## STORED DATA
☆ ☆ ☆ ☆ ☆ ☆ ☆

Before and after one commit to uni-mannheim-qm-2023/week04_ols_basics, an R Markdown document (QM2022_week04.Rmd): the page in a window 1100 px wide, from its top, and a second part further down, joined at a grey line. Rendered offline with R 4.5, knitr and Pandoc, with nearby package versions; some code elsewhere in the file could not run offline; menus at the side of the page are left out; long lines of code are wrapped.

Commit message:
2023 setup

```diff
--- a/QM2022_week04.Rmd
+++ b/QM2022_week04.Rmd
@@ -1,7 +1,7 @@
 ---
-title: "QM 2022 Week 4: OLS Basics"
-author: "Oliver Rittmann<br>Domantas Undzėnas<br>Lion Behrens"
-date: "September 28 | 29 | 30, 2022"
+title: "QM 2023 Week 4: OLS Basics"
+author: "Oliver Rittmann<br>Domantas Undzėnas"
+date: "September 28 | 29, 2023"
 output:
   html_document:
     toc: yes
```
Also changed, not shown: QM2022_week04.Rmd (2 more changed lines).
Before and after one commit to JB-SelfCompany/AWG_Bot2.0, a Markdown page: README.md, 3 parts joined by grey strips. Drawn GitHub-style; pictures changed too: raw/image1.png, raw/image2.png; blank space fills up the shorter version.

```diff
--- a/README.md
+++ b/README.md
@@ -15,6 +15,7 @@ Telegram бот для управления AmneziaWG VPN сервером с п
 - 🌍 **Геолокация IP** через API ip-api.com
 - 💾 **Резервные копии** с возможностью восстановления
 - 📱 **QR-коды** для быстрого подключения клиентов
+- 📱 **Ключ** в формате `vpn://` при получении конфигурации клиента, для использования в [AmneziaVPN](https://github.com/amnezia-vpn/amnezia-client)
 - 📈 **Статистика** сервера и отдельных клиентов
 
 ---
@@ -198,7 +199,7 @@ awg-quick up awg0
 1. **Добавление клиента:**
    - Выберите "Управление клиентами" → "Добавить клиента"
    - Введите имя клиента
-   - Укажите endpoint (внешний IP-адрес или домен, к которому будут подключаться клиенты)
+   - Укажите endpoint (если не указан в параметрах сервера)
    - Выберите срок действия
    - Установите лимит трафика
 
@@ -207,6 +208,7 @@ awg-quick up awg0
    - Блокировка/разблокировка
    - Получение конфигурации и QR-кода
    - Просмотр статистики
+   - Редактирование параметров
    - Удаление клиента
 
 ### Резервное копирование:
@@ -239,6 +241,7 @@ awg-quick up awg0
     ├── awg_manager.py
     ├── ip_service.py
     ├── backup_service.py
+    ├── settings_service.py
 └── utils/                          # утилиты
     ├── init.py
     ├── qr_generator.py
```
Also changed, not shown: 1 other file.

☆ ☆ ☆ ☆ ☆ ☆ ☆

## ASSIGNED TASK
Copy every line that appears above, with each word kept as it is.

## EXERCISE OUTPUT
Before and after one commit to uni-mannheim-qm-2023/week04_ols_basics, an R Markdown document (QM2022_week04.Rmd): the page in a window 1100 px wide, from its top, and a second part further down, joined at a grey line. Rendered offline with R 4.5, knitr and Pandoc, with nearby package versions; some code elsewhere in the file could not run offline; menus at the side of the page are left out; long lines of code are wrapped.

Commit message:
2023 setup

```diff
--- a/QM2022_week04.Rmd
+++ b/QM2022_week04.Rmd
@@ -1,7 +1,7 @@
 ---
-title: "QM 2022 Week 4: OLS Basics"
-author: "Oliver Rittmann<br>Domantas Undzėnas<br>Lion Behrens"
-date: "September 28 | 29 | 30, 2022"
+title: "QM 2023 Week 4: OLS Basics"
+author: "Oliver Rittmann<br>Domantas Undzėnas"
+date: "September 28 | 29, 2023"
 output:
   html_document:
     toc: yes
```
Also changed, not shown: QM2022_week04.Rmd (2 more changed lines).
Before and after one commit to JB-SelfCompany/AWG_Bot2.0, a Markdown page: README.md, 3 parts joined by grey strips. Drawn GitHub-style; pictures changed too: raw/image1.png, raw/image2.png; blank space fills up the shorter version.

```diff
--- a/README.md
+++ b/README.md
@@ -15,6 +15,7 @@ Telegram бот для управления AmneziaWG VPN сервером с п
 - 🌍 **Геолокация IP** через API ip-api.com
 - 💾 **Резервные копии** с возможностью восстановления
 - 📱 **QR-коды** для быстрого подключения клиентов
+- 📱 **Ключ** в формате `vpn://` при получении конфигурации клиента, для использования в [AmneziaVPN](https://github.com/amnezia-vpn/amnezia-client)
 - 📈 **Статистика** сервера и отдельных клиентов
 
 ---
@@ -198,7 +199,7 @@ awg-quick up awg0
 1. **Добавление клиента:**
    - Выберите "Управление клиентами" → "Добавить клиента"
    - Введите имя клиента
-   - Укажите endpoint (внешний IP-адрес или домен, к которому будут подключаться клиенты)
+   - Укажите endpoint (если не указан в параметрах сервера)
    - Выберите срок действия
    - Установите лимит трафика
 
@@ -207,6 +208,7 @@ awg-quick up awg0
    - Блокировка/разблокировка
    - Получение конфигурации и QR-кода
    - Просмотр статистики
+   - Редактирование параметров
    - Удаление клиента
 
 ### Резервное копирование:
@@ -239,6 +241,7 @@ awg-quick up awg0
     ├── awg_manager.py
     ├── ip_service.py
     ├── backup_service.py
+    ├── settings_service.py
 └── utils/                          # утилиты
     ├── init.py
     ├── qr_generator.py
```
Also changed, not shown: 1 other file.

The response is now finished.